Classes of Accommodations
Hotels and Guest Houses
You will find a significant difference in both price and facilities between hotels and guest houses in the UK. Hotels usually offer breakfasts, lunches, teas, dinners, a licensed bar and a range of services and facilities to suit individuals, families and often business groups. Country house hotels will often add recreational facilities in their grounds such as golf, tennis, swimming, health spas, gyms and attended play areas for children.
Top league international hotels in London and major cities offer comprehensive amenities and services for business and holiday guests, and a choice of first class and luxury accommodation. Guest houses may not have bars or offer lunch or teas, but will have television and sitting lounges.
In England and Wales, the AA, RAC (the largest UK motoring organisations) and the English Tourist Council have come together to provide an overall star for hotels and diamond rating for guest accommodations, including bed and breakfast. Hotels have between one and five stars; guest accommodations between one and five diamonds. In Scotland and Northern Ireland, all tourist accommodations are also graded regularly to provide a clear indication of the level of facilities you can expect.
Bed and Breakfast
Bed and breakfast accommodation, advertised by the famous ‘B&B vacancies’ sign, is mostly in private homes and the emphasis is on bedrooms rather than on facilities such as a bar or restaurant. They are often the least expensive form of guest accommodation although prices vary between those in the most popular holiday locations and those offering stopovers ‘en route’.
Thousands of bed and breakfasts have been visited anonymously by tourist officers to be inspected for a diamond rating of between one and five stars. This is intended as a guide to the quality of accommodation and food on offer.

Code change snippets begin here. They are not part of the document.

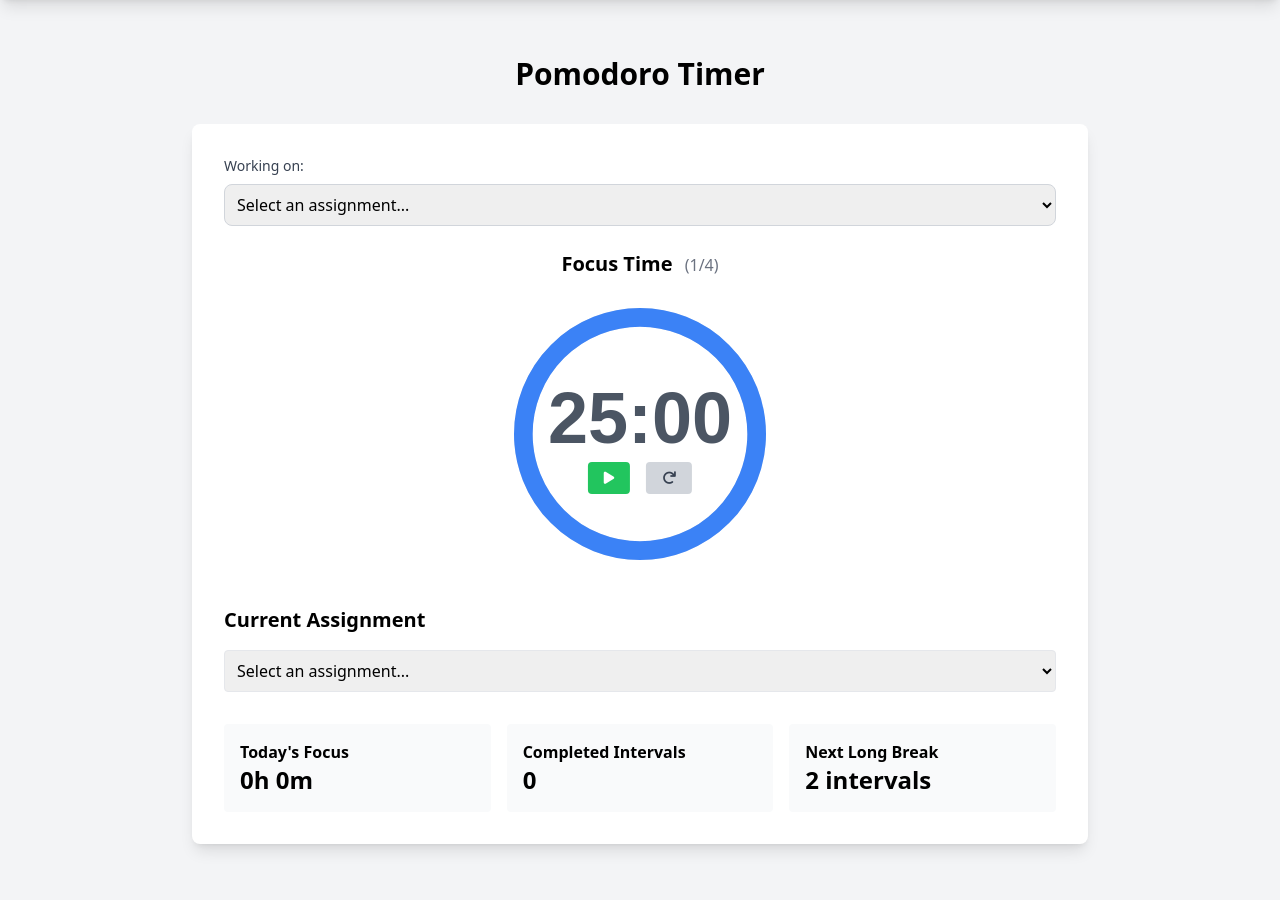
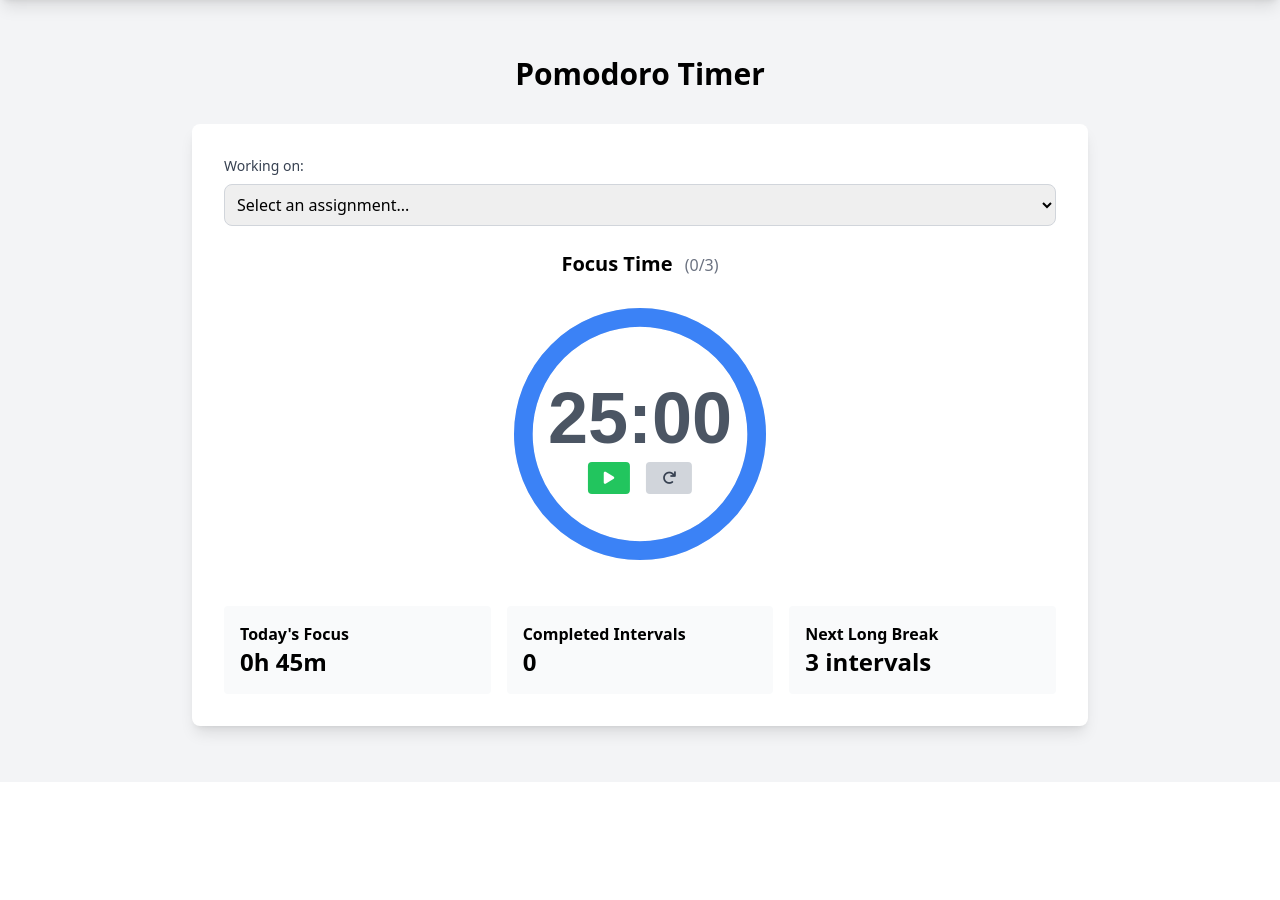
Before and after one commit to david801380511/timeflow, a FastAPI app: page /timer in a window 1280 px wide. Shown: the part 64-964 px from the top of the page. After the commit the page ends 810 px from the top, so only its background shows below. Run offline with FastAPI, Linux system fonts and the light colour scheme; data comes from the database, SQL or seed files in the repository; data that the repository does not hold is empty; some libraries are stand-ins or nearby versions.

Commit message:
Fix critical UI issues: timer controls, time units, and dropdowns - Add hours/minutes toggle for estimated time input with auto-conversion - Remove duplicate assignment dropdown from timer page - Fix timer play/pause button to work with single toggle button - Fix assignment date display to handle null/invalid dates properly - Update timer.js to use correct HTML element IDs - Add null checks to prevent JavaScript errors Partial fix - still need: dark mode button, calendar auto-population, smart adjustment.

```diff
--- a/static/js/timer.js
+++ b/static/js/timer.js
@@ -1,8 +1,7 @@
 // DOM Elements
 const timeDisplay = document.getElementById('time-display');
-const startBtn = document.getElementById('start-btn');
-const pauseBtn = document.getElementById('pause-btn');
-const resetBtn = document.getElementById('reset-btn');
+const startPauseBtn = document.getElementById('start-pause');
+const resetBtn = document.getElementById('reset');
 const timerStatus = document.getElementById('timer-status');
 const intervalCount = document.getElementById('interval-count');
 const breakSuggestion = document.getElementById('break-suggestion');
@@ -50,7 +49,8 @@
             assignments.filter(a => !a.completed).forEach(assignment => {
                 const option = document.createElement('option');
                 option.value = assignment.id;
-                option.textContent = `${assignment.name} (Due: ${new Date(assignment.due_date).toLocaleDateString()})`;
+                const dueDate = assignment.due_date ? new Date(assignment.due_date).toLocaleDateString() : 'No due date';
+                option.textContent = `${assignment.name} (Due: ${dueDate})`;
                 assignmentSelect.appendChild(option);
             });
         }
@@ -118,21 +118,41 @@
 
 // Setup event listeners
 function setupEventListeners() {
-    startBtn.addEventListener('click', startTimer);
-    pauseBtn.addEventListener('click', pauseTimer);
+    if(startPauseBtn) {
+        startPauseBtn.addEventListener('click', toggleTimer);
+    }
+    if(resetBtn) {
         resetBtn.addEventListener('click', resetTimer);
+    }
+    if(startBreakBtn) {
         startBreakBtn.addEventListener('click', startBreak);
+    }
+    if(skipBreakBtn) {
         skipBreakBtn.addEventListener('click', skipBreak);
+    }
+    if(endBreakEarlyBtn) {
         endBreakEarlyBtn.addEventListener('click', endBreakEarly);
+    }
+    if(assignmentSelect) {
         assignmentSelect.addEventListener('change', handleAssignmentSelect);
+    }
+}
+
+function toggleTimer() {
+    if (isRunning) {
+        pauseTimer();
+    } else {
+        startTimer();
+    }
 }
 
 // Timer functions
 function startTimer() {
     if (!isRunning) {
         isRunning = true;
-        startBtn.disabled = true;
-        pauseBtn.disabled = false;
+        if(startPauseBtn) {
+            startPauseBtn.innerHTML = '<i class="fas fa-pause"></i>';
+        }
 
         // Start a new study session if not in break
         if (!isBreak) {
@@ -147,16 +167,18 @@
     if (isRunning) {
         clearInterval(timer);
         isRunning = false;
-        startBtn.disabled = false;
-        pauseBtn.disabled = true;
+        if(startPauseBtn) {
+            startPauseBtn.innerHTML = '<i class="fas fa-play"></i>';
+        }
     }
 }
 
 function resetTimer() {
     clearInterval(timer);
     isRunning = false;
-    startBtn.disabled = false;
-    pauseBtn.disabled = true;
+    if(startPauseBtn) {
+        startPauseBtn.innerHTML = '<i class="fas fa-play"></i>';
+    }
 
     // Reset to work interval if not in break
     if (!isBreak) {
@@ -165,7 +187,9 @@
     }
 
     // Hide break suggestion if showing
+    if(breakSuggestion) {
         breakSuggestion.classList.add('hidden');
+    }
 }
 
 function updateTimer() {
--- a/templates/timer.html
+++ b/templates/timer.html
@@ -93,24 +93,7 @@
                 </div>
             </div>
 
-            <!-- Current Assignment -->
-            <div class="mb-8">
-                <h3 class="text-xl font-semibold mb-4">Current Assignment</h3>
-                <select id="assignment-select" class="w-full p-2 border rounded">
-                    <option value="">Select an assignment...</option>
-                    {% for assignment in assignments %}
-                    <option value="{{ assignment.id }}">{{ assignment.name }}</option>
-                    {% endfor %}
-                </select>
-                <div id="assignment-details" class="mt-4 p-4 bg-gray-50 rounded hidden">
-                    <h4 id="assignment-name" class="font-semibold text-lg"></h4>
-                    <p id="assignment-due" class="text-gray-600"></p>
-                    <p id="assignment-progress" class="mt-2"></p>
-                    <div class="w-full bg-gray-200 rounded-full h-2.5 mt-2">
-                        <div id="progress-bar" class="bg-blue-600 h-2.5 rounded-full" style="width: 0%"></div>
-                    </div>
-                </div>
-            </div>
+            <!-- Assignment details are shown via JS when selected above -->
 
             <!-- Stats -->
             <div class="grid grid-cols-1 md:grid-cols-3 gap-4">
```
Also changed, not shown: templates/index.html (+21 -3 lines), .claude/settings.local.json. Lines whose indentation alone changed are shown as unchanged.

As private homes, including farmhouses and working farms, B&Bs tend to offer a very personal welcome, and an insight into British ways of life in different parts of the country. Breakfast is intended to fill you and will often include bacon, eggs, fried bread, tomatoes, even fried potatoes and local additions such as black pudding. Or you can enjoy a ‘continental’ breakfast: cereal, bread, toast, tea, coffee and juice.
There are many hostels located all over England, Wales, Scotland and Northern Ireland. Hostels vary in style and amenities but they offer bedrooms with between two and six beds for young people, families and groups. They usually provide substantial breakfasts and dinners at low prices and have communal kitchen facilities if you prefer to cater for yourself.
The main hostel organisations are the Youth Hostel Association (YHA), the Scottish Youth Hostel Association (SYHA) and Hostelling International Northern Ireland (HINI). You do not have to be a ‘youth’ to stay because there is no upper age limit (in Scotland the lower age limit is 5). But you do have to be a member of the YHA or SYHA, which involves paying a small annual membership fee. There are also a variety of independent hostels offering accommodation. Staying in hostels is traditionally popular with people pursuing backpacking, walking, cycling or generally exploring outdoor pursuits. But there are also hostels in many towns and cities, which enable members to enjoy good basic accommodation on a low budget.
Youth Hostel Association London St. Pauls photo by Martin Addison